NOT THE FASTEST NVME DRIVE, BUT A DEFINITE CUT ABOVE THE SATA CONTINGENT, WITH STAMINA A NOTABLE STRENGTH
he XPG SX8000 is Adata’s topof-the-range M.2 SSD, and it exploits the NVMe interface to deliver speeds in excess of anything over a SATA connector. But It’s far from this month’s fastest drive: the Samsung 960 Pro is 70% faster when it comes to sequential reads, and around 80% faster at sequential writes. Even the mid-range Evo outpaced the XPG.
Still, in real-world usage the XPG SX8000 feels snappy. That may be partly down to its hybrid buer, which uses DRAM for short-term caching but can also address MLC cells in simulated SLC mode for faster access. With such tricks under its hood, the SX8000 bested every other drive in the multi-threaded read test.
The drive impressed us in PCMark 8’s storage tests: these exercises aren’t always revealing, as they (accurately) reflect the fact that drive speed has a limited impact on real-world application performance. Even so, it’s notable that – as you’ll see on p90 - the XPG SX8000 came near the top of the list. It finished the “Heavy Photoshop” benchmark in 353 seconds – a second behind the Samsung 960 Pro, and tied it for first in the After Eects test.
There’s no need for spacers or brackets with an M.2 drive, so you don’t get any goodies in the box aside from the unit itself. There’s also no hardware encryption on oer, but – as with Adata’s other drives – your purchase does entitle you to download Acronis True Image HD 2015, to help move an existing system onto your new drive.
The XPG SX8000’s strong suit is stamina. The 512GB capacity model is rated for 320TBW, with a mean time to failure of two million hours; in both cases that’s better than the Samsung 960 Evo, which promises 200TBW and a lifetime of 1.5 million hours. The drive also comes with a five-year warranty, versus the Evo’s three.

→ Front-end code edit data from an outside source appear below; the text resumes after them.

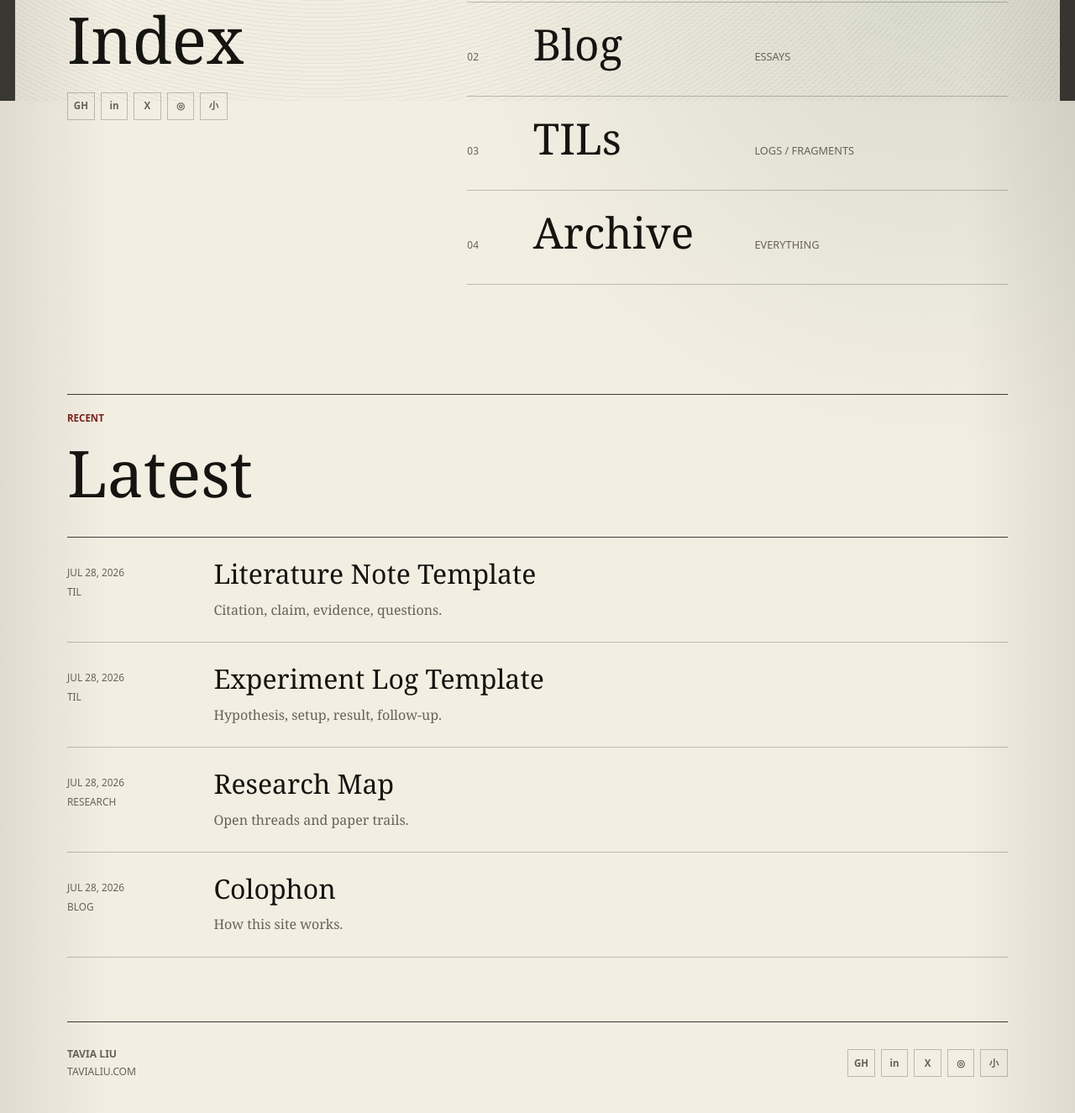
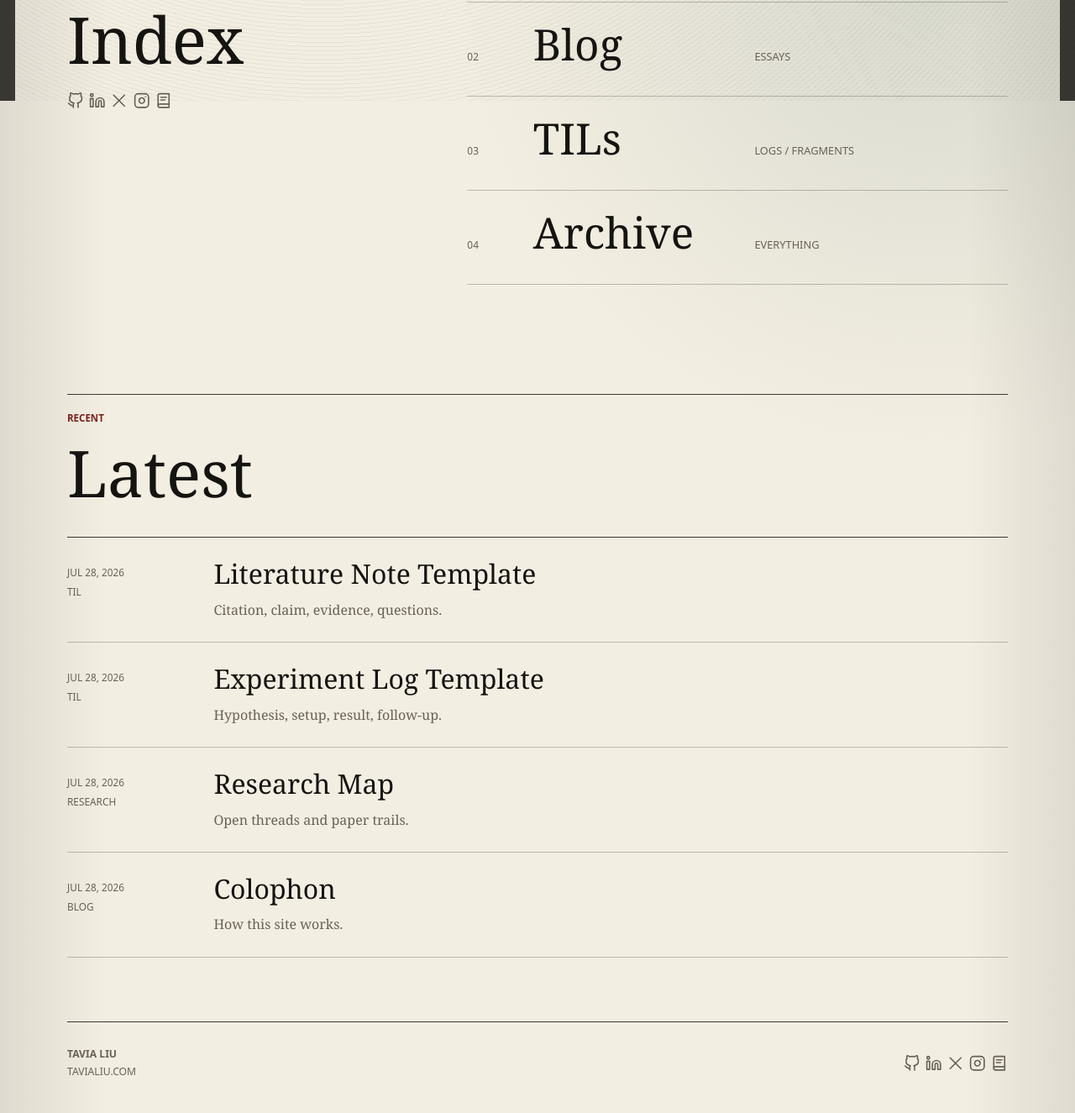
Before and after one commit to tavia-liu/tavia-liu.github.io, a Jekyll site: the page built from index.html, in a window 1280 px wide. Shown: the part 780-2105 px from the top of the page at 84% size. Built offline with Jekyll 4.4.1, drawn with Linux system fonts in a browser that asks for light colours.

Commit message:
Use line SVG social icons

```diff
--- a/_includes/social-icons.html
+++ b/_includes/social-icons.html
@@ -1,5 +1,33 @@
-<a class="social-icon" href="{{ site.author.links.github }}" aria-label="GitHub" title="GitHub">GH</a>
-<a class="social-icon" href="{{ site.author.links.linkedin }}" aria-label="LinkedIn" title="LinkedIn">in</a>
-<a class="social-icon" href="{{ site.author.links.x }}" aria-label="X" title="X">X</a>
-<a class="social-icon" href="{{ site.author.links.instagram }}" aria-label="Instagram" title="Instagram">◎</a>
-<a class="social-icon" href="{{ site.author.links.xiaohongshu }}" aria-label="Xiaohongshu" title="Xiaohongshu">小</a>
+<a class="social-icon" href="{{ site.author.links.github }}" aria-label="GitHub" title="GitHub">
+  <svg viewBox="0 0 24 24" fill="none" stroke="currentColor" stroke-width="2" stroke-linecap="round" stroke-linejoin="round" aria-hidden="true">
+    <path d="M9 19c-5 1.5-5-2.5-7-3m14 6v-3.9a3.4 3.4 0 0 0-.9-2.6c3.1-.4 6.4-1.5 6.4-7A5.4 5.4 0 0 0 20 4.8 5 5 0 0 0 19.9 1S18.7.7 16 2.5a13.4 13.4 0 0 0-7 0C6.3.7 5.1 1 5.1 1A5 5 0 0 0 5 4.8a5.4 5.4 0 0 0-1.5 3.8c0 5.4 3.3 6.6 6.4 7A3.4 3.4 0 0 0 9 18.1V22"></path>
+  </svg>
+</a>
+<a class="social-icon" href="{{ site.author.links.linkedin }}" aria-label="LinkedIn" title="LinkedIn">
+  <svg viewBox="0 0 24 24" fill="none" stroke="currentColor" stroke-width="2" stroke-linecap="round" stroke-linejoin="round" aria-hidden="true">
+    <path d="M16 8a6 6 0 0 1 6 6v7h-4v-7a2 2 0 0 0-4 0v7h-4v-7a6 6 0 0 1 6-6Z"></path>
+    <rect x="2" y="9" width="4" height="12"></rect>
+    <circle cx="4" cy="4" r="2"></circle>
+  </svg>
+</a>
+<a class="social-icon" href="{{ site.author.links.x }}" aria-label="X" title="X">
+  <svg viewBox="0 0 24 24" fill="none" stroke="currentColor" stroke-width="2" stroke-linecap="round" aria-hidden="true">
+    <path d="M4 4l16 16"></path>
+    <path d="M20 4L4 20"></path>
+  </svg>
+</a>
+<a class="social-icon" href="{{ site.author.links.instagram }}" aria-label="Instagram" title="Instagram">
+  <svg viewBox="0 0 24 24" fill="none" stroke="currentColor" stroke-width="2" stroke-linecap="round" stroke-linejoin="round" aria-hidden="true">
+    <rect x="2" y="2" width="20" height="20" rx="5" ry="5"></rect>
+    <path d="M16 11.4A4 4 0 1 1 12.6 8 4 4 0 0 1 16 11.4Z"></path>
+    <line x1="17.5" y1="6.5" x2="17.5" y2="6.5"></line>
+  </svg>
+</a>
+<a class="social-icon" href="{{ site.author.links.xiaohongshu }}" aria-label="Xiaohongshu" title="Xiaohongshu">
+  <svg viewBox="0 0 24 24" fill="none" stroke="currentColor" stroke-width="2" stroke-linecap="round" stroke-linejoin="round" aria-hidden="true">
+    <path d="M4 19.5A2.5 2.5 0 0 1 6.5 17H20"></path>
+    <path d="M4 4.5A2.5 2.5 0 0 1 6.5 2H20v20H6.5A2.5 2.5 0 0 1 4 19.5v-15Z"></path>
+    <path d="M8 7h8"></path>
+    <path d="M8 11h6"></path>
+  </svg>
+</a>
--- a/assets/css/main.css
+++ b/assets/css/main.css
@@ -246,26 +246,23 @@ h3 {
 }
 
 .social-icon {
-  display: inline-grid;
-  width: 2.05rem;
-  height: 2.05rem;
-  place-items: center;
-  border: 1px solid var(--line);
+  display: inline-flex;
+  align-items: center;
+  justify-content: center;
   color: var(--muted);
-  font-family: ui-sans-serif, system-ui, -apple-system, BlinkMacSystemFont, "Segoe UI", sans-serif;
-  font-size: 0.72rem;
-  font-weight: 700;
-  line-height: 1;
   text-decoration: none;
-  text-transform: none;
-  transition: border-color 160ms ease, color 160ms ease, transform 160ms ease;
+  transition: color 160ms ease, transform 160ms ease;
 }
 
 .social-icon:hover,
 .social-icon:focus-visible {
-  border-color: var(--heavy-line);
   color: var(--ink);
   transform: translateY(-1px);
+}
+
+.social-icon svg {
+  width: 1.22rem;
+  height: 1.22rem;
 }
 
 .section-links {
```
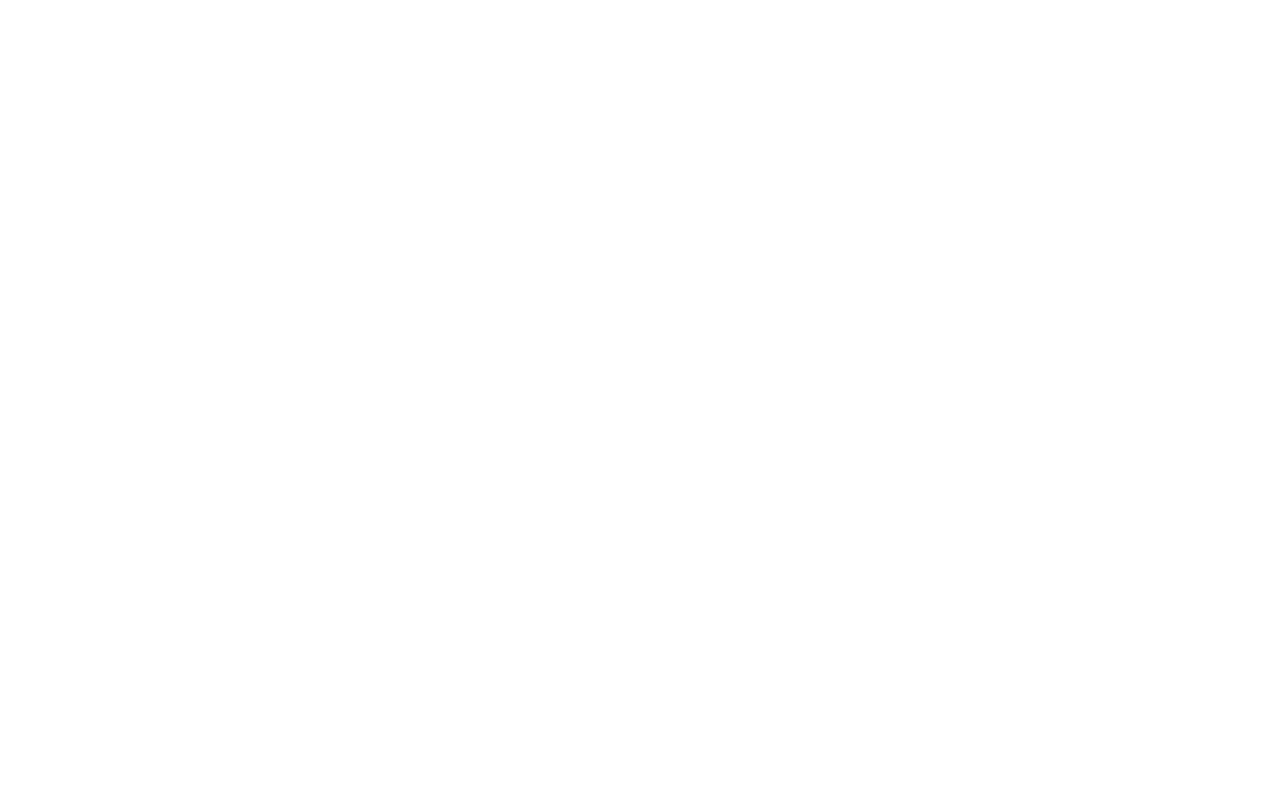
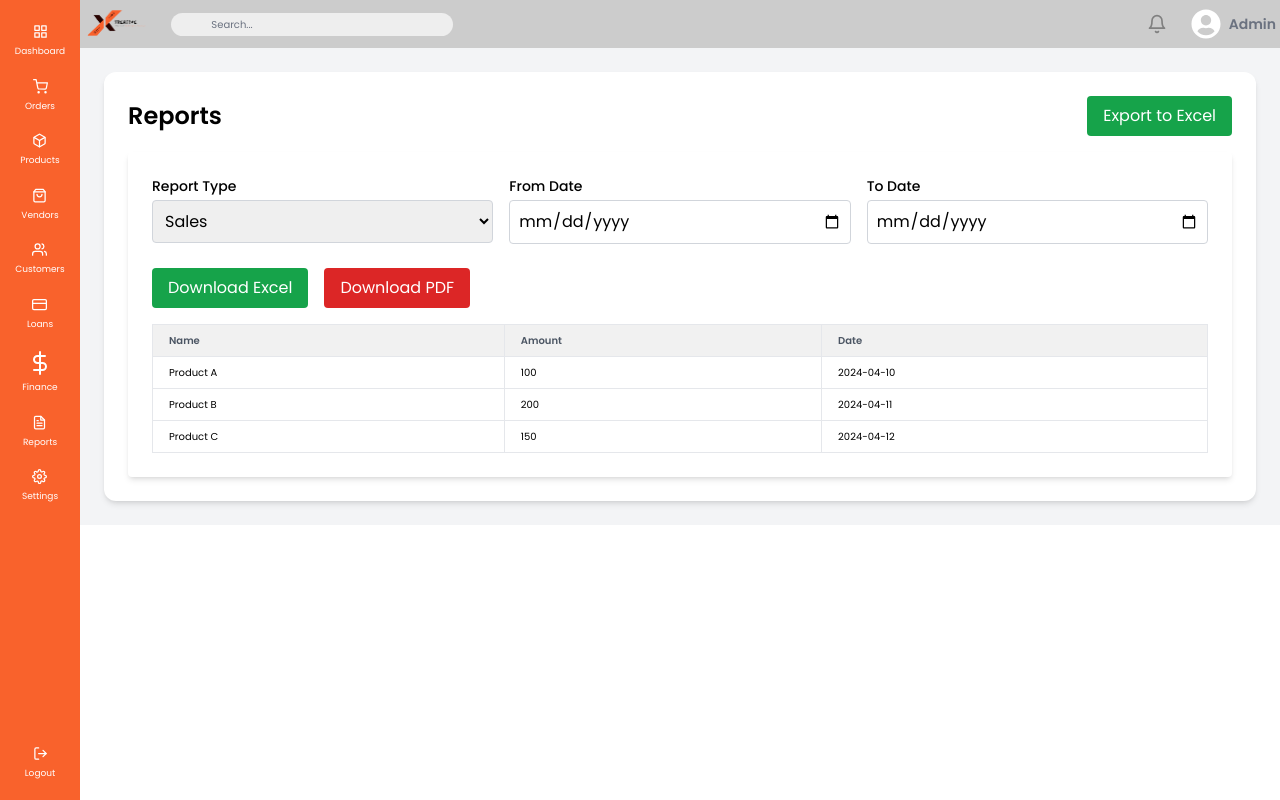
Before and after one commit to XTREATIVE/Admin, a React (Vite) app: page /reports in a window 1280 px wide. Before the commit this address had no page. Built offline with nearby package versions, Linux system fonts and the light colour scheme.

Commit message:
modified the reports screen

```diff
--- a/package.json
+++ b/package.json
@@ -16,8 +16,11 @@
     "@mui/material": "^7.0.2",
     "axios": "^1.8.4",
     "chart.js": "^4.4.8",
+    "file-saver": "^2.0.5",
     "formik": "^2.4.6",
     "fuse.js": "^7.1.0",
+    "jspdf": "^3.0.1",
+    "jspdf-autotable": "^5.0.2",
     "lucide-react": "^0.487.0",
     "react": "^19.1.0",
     "react-chartjs-2": "^5.3.0",
@@ -27,6 +30,7 @@
     "react-toastify": "^11.0.5",
     "recharts": "^2.15.2",
     "slugify": "^1.6.6",
+    "xlsx": "^0.18.5",
     "yup": "^1.6.1"
   },
   "devDependencies": {
--- a/src/App.jsx
+++ b/src/App.jsx
@@ -15,6 +15,7 @@
 import './styles/index.css';
 import OrderList from './pages/OrderList.jsx';
 import OrderDetailsPage from './pages/OrderDetailsPage.jsx';
+import Reports from './pages/Reports.jsx';
 import Settings from './pages/Settings.jsx';
 
 
@@ -27,20 +28,13 @@
         <Route path="/Settings" element={<Settings />} /> {/* ✅ Add this */}
         <Route path="/Vendors" element={<Vendors />} />
         <Route path="/Customers" element={<Customers />} />
-
         <Route path="/products" element={<Products />} />
-
         <Route path="/Vendors/details" element={<VendorsDetails />} />
         <Route path="/Customers/details" element={<CustomerDetails />} />
         <Route path="/orders" element={<OrderList />} />
         <Route path="/order/:orderId" element={<OrderDetailsPage />} />
-
         <Route path="/products/product/:publicId/:slug" element={<ProductDetails />} />
-
-
-
-
-
+        <Route path="/reports" element={<Reports />} />
 
         </Routes>
 
--- /dev/null
+++ b/src/components/ReportsSection.jsx
@@ -0,0 +1,135 @@
+// src/components/ReportsSection.jsx
+import React, { useState } from "react";
+import * as XLSX from "xlsx";
+import { saveAs } from "file-saver";
+import jsPDF from "jspdf";
+import "jspdf-autotable";
+
+const ReportsSection = () => {
+  const [reportType, setReportType] = useState("sales");
+  const [dateRange, setDateRange] = useState({ from: "", to: "" });
+
+  const data = [
+    { name: "Product A", amount: 100, date: "2024-04-10" },
+    { name: "Product B", amount: 200, date: "2024-04-11" },
+    { name: "Product C", amount: 150, date: "2024-04-12" },
+  ];
+
+  const filteredData = data.filter((item) => {
+    const itemDate = new Date(item.date);
+    const fromDate = dateRange.from ? new Date(dateRange.from) : null;
+    const toDate = dateRange.to ? new Date(dateRange.to) : null;
+    return (
+      (!fromDate || itemDate >= fromDate) && (!toDate || itemDate <= toDate)
+    );
+  });
+
+  const handleExcelExport = () => {
+    const worksheet = XLSX.utils.json_to_sheet(filteredData);
+    const workbook = XLSX.utils.book_new();
+    XLSX.utils.book_append_sheet(workbook, worksheet, "Report");
+    const excelBuffer = XLSX.write(workbook, {
+      bookType: "xlsx",
+      type: "array",
+    });
+    const dataBlob = new Blob([excelBuffer], {
+      type: "application/vnd.openxmlformats-officedocument.spreadsheetml.sheet",
+    });
+    saveAs(dataBlob, `${reportType}-report.xlsx`);
+  };
+
+  const handlePDFExport = () => {
+    const doc = new jsPDF();
+    doc.text(`${reportType.toUpperCase()} Report`, 14, 16);
+    const tableColumn = ["Name", "Amount", "Date"];
+    const tableRows = filteredData.map((item) => [
+      item.name,
+      item.amount,
+      item.date
+    ]);
+    doc.autoTable({ head: [tableColumn], body: tableRows, startY: 20 });
+    doc.save(`${reportType}-report.pdf`);
+  };
+
+  return (
+    <div className="bg-white p-6 rounded shadow-md">
+      <div className="grid grid-cols-1 md:grid-cols-3 gap-4 mb-6">
+        <div>
+          <label className="block mb-1 text-sm font-medium">Report Type</label>
+          <select
+            value={reportType}
+            onChange={(e) => setReportType(e.target.value)}
+            className="w-full border border-gray-300 rounded p-2"
+          >
+            <option value="sales">Sales</option>
+            <option value="transactions">Financial Transactions</option>
+            <option value="loans">Loans</option>
+            <option value="revenue">Revenue</option>
+            <option value="users">Users</option>
+            <option value="orders">Orders</option>
+          </select>
+        </div>
+        <div>
+          <label className="block mb-1 text-sm font-medium">From Date</label>
+          <input
+            type="date"
+            value={dateRange.from}
+            onChange={(e) =>
+              setDateRange((prev) => ({ ...prev, from: e.target.value }))
+            }
+            className="w-full border border-gray-300 rounded p-2"
+          />
+        </div>
+        <div>
+          <label className="block mb-1 text-sm font-medium">To Date</label>
+          <input
+            type="date"
+            value={dateRange.to}
+            onChange={(e) =>
+              setDateRange((prev) => ({ ...prev, to: e.target.value }))
+            }
+            className="w-full border border-gray-300 rounded p-2"
+          />
+        </div>
+      </div>
+
+      <div className="mb-4 flex gap-4">
+        <button
+          onClick={handleExcelExport}
+          className="bg-green-600 text-white px-4 py-2 rounded hover:bg-green-700"
+        >
+          Download Excel
+        </button>
+        <button
+          onClick={handlePDFExport}
+          className="bg-red-600 text-white px-4 py-2 rounded hover:bg-red-700"
+        >
+          Download PDF
+        </button>
+      </div>
+
+      <div className="overflow-x-auto">
+        <table className="min-w-full bg-white border">
+          <thead className="bg-gray-100 text-gray-600">
+            <tr>
+              <th className="border px-4 py-2 text-left">Name</th>
+              <th className="border px-4 py-2 text-left">Amount</th>
+              <th className="border px-4 py-2 text-left">Date</th>
+            </tr>
+          </thead>
+          <tbody>
+            {filteredData.map((item, index) => (
+              <tr key={index}>
+                <td className="border px-4 py-2">{item.name}</td>
+                <td className="border px-4 py-2">{item.amount}</td>
+                <td className="border px-4 py-2">{item.date}</td>
+              </tr>
+            ))}
+          </tbody>
+        </table>
+      </div>
+    </div>
+  );
+};
+
+export default ReportsSection;
--- /dev/null
+++ b/src/pages/Reports.jsx
@@ -0,0 +1,49 @@
+// pages/Reports.jsx
+import React, { useState } from "react";
+import { saveAs } from 'file-saver';
+import * as XLSX from 'xlsx';
+import Sidebar from "../components/sidebar";
+import Header from "../components/header";
+import ReportsSection from "../components/ReportsSection";
+
+const Reports = () => {
+  const [reportData, setReportData] = useState([]);
+
+  const handleGenerateReport = (data) => {
+    setReportData(data);
+  };
+
+  const handleExportExcel = () => {
+    const worksheet = XLSX.utils.json_to_sheet(reportData);
+    const workbook = XLSX.utils.book_new();
+    XLSX.utils.book_append_sheet(workbook, worksheet, "Report");
+    const excelBuffer = XLSX.write(workbook, { bookType: "xlsx", type: "array" });
+    const file = new Blob([excelBuffer], { type: "application/vnd.openxmlformats-officedocument.spreadsheetml.sheet" });
+    saveAs(file, "report.xlsx");
+  };
+
+  return (
+    <div className="h-screen">
+      <Header />
+      <div className="flex flex-1 overflow-hidden">
+        <Sidebar />
+        <main className="flex-1 bg-gray-100 ml-[80px] p-6">
+          <div className="bg-white rounded-xl shadow-md p-6">
+            <div className="flex justify-between items-center mb-4">
+              <h1 className="text-2xl font-semibold">Reports</h1>
+              <button
+                onClick={handleExportExcel}
+                className="bg-green-600 text-white px-4 py-2 rounded hover:bg-green-700"
+              >
+                Export to Excel
+              </button>
+            </div>
+            <ReportsSection onGenerate={handleGenerateReport} />
+          </div>
+        </main>
+      </div>
+    </div>
+  );
+};
+
+export default Reports;
```
Also changed, not shown: 1 other file (tests, documents, lock files or other folders). Lines whose indentation alone changed are shown as unchanged.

Overall, we’re inclined to prefer the Evo – it delivers significantly better sequential performance, not to mention built-in encryption. But the XPG SX8000 is worth considering, especially if you’re looking for heavy-duty reliability.